On the other hand, there are instances where the wrong character does seem to get picked on as almost a scapegoat to ignore a more disturbing part of the narrative. Let’s take a character that I actually love and does not get the credit she deserves, Millie. Now, Trigun’s an anime that ruined me as a kid. It was probably one of the biggest series to cement my love of dubs and good American voice acting and had characters I’ve loved for years. But a character that is almost entirely ignored despite how important she is to the narrative is Millie. She’s often overshadowed by Meryl because, well, Millie’s not bright. But her optimism is inspirational to the bulk of the cast and she could even be compared to Rem as far as being innocent and fair goes. But what happens at the end for her? Well, Trigun’s ending isn’t exactly favorable to anyone in particular. The ending is unsatisfying for many and disappointing to say the least and leaves our two main females in nearly the same place they started and Millie is even more left into obscurity because she does somewhat fade during the 3rd Act.  Is she at all rewarded for her bravery or empathy or kindness? Nope unless you count getting to bang Wolfwood once. No one is really rewarded for anything in that series so it’s the perfect example, really. Nothing matters. Just like Vash entered in like wrecking ball and so he leaves in quiet cloud of melodrama. Again, I’m still clearly not bitter over this. I clearly haven’t written 15 better versions of this ending since I was 16 years old. No, I’m a well-adjusted adult.  

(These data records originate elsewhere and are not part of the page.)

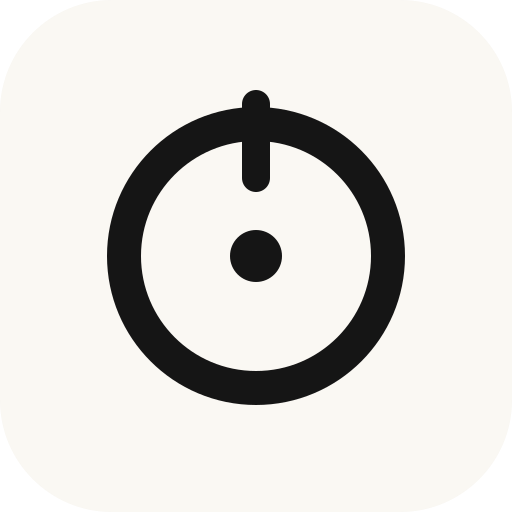
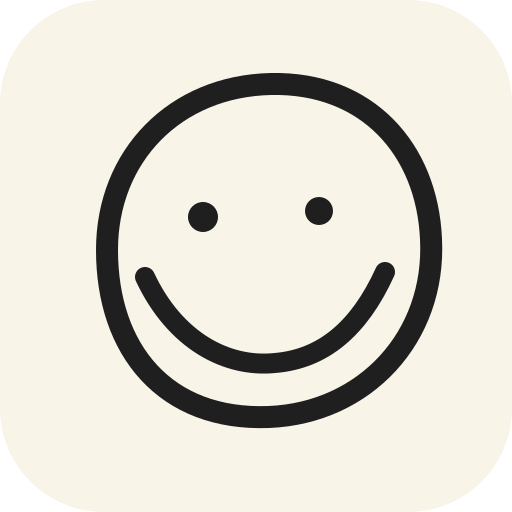
Place mono smile mark on homepage

diff --git a/quartz/styles/custom.scss b/quartz/styles/custom.scss
@@ -33,6 +33,24 @@
   line-height: 1.45;
 }
 
+.intro-mark-row {
+  display: flex;
+  align-items: center;
+  gap: 0.45rem;
+  margin-bottom: 0.45rem;
+}
+
+.intro-mark-row .section-label {
+  margin: 0;
+}
+
+.intro-mark {
+  width: 2rem;
+  height: 2rem;
+  border-radius: 0.55rem;
+  flex: 0 0 2rem;
+}
+
 .intro-section p {
   margin: 0;
 }
@@ -164,6 +182,12 @@
   .intro-section {
     font-size: clamp(0.96rem, 4vw, 1.02rem);
     line-height: 1.48;
+  }
+
+  .intro-mark {
+    width: 1.85rem;
+    height: 1.85rem;
+    flex-basis: 1.85rem;
   }
 
   .intro-body {

diff --git a/quartz/components/Head.tsx b/quartz/components/Head.tsx
@@ -28,7 +28,7 @@ export default (() => {
     const url = new URL(`https://${cfg.baseUrl ?? "example.com"}`)
     const path = url.pathname as FullSlug
     const baseDir = fileData.slug === "404" ? path : pathToRoot(fileData.slug!)
-    const iconVersion = "20260527-simple"
+    const iconVersion = "20260527-mono-smile"
     const iconPath = `${joinSegments(baseDir, "static/icon.png")}?v=${iconVersion}`
     const faviconPath = `${joinSegments(baseDir, "favicon.ico")}?v=${iconVersion}`
 

diff --git a/content/index.md b/content/index.md
@@ -19,7 +19,10 @@ enableToc: false
 <hr class="home-divider" />
 
 <section class="home-section intro-section">
-  <p class="section-label">About</p>
+  <div class="intro-mark-row">
+    <img class="intro-mark" src="./static/icon.png?v=20260527-mono-smile" alt="" />
+    <p class="section-label">About</p>
+  </div>
 
 <p class="intro-line">경영학박사이자 경영지도사입니다.</p>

For an example that isn’t as dated as I am, BoJack Horseman is great about making sure that bad deeds in the show are properly dealt with. BoJack doesn’t get away with anything and honestly, he’s probably punished too severely for some of his actions. Really, the only character in that show that does get away with murder regularly is Mr. Peanutbutter and well, we all know how that works.  

I do think the current cynicism of the world is better about holding characters accountable. Under the Red Hood is probably one of my favorite Batman movies and I love it so much because it makes Bruce Wayne face one of his greatest failures. His inaction cost Jason Todd his life and thus created the Red Hood. The Red Hood is a phantom Bruce made and in letting him live and refusing to kill The Joker based on some falsified moral high ground, now he has to face his demons and a vigilante that can take down enemies in a frighteningly efficient manner. We desire as a community and as a world justice. Why do you think Law and Order: SVU is still running? Only in a fictionalized New York do the police always answer the phones and every case at least seems some sort of justice. We now crave for bad things to happen to bad people and frankly with how the world is right now, I’m okay with that.

Are any of you surprised? I’m Team Kira, after all.

Hold your characters, your media and those in your life accountable, dear readership.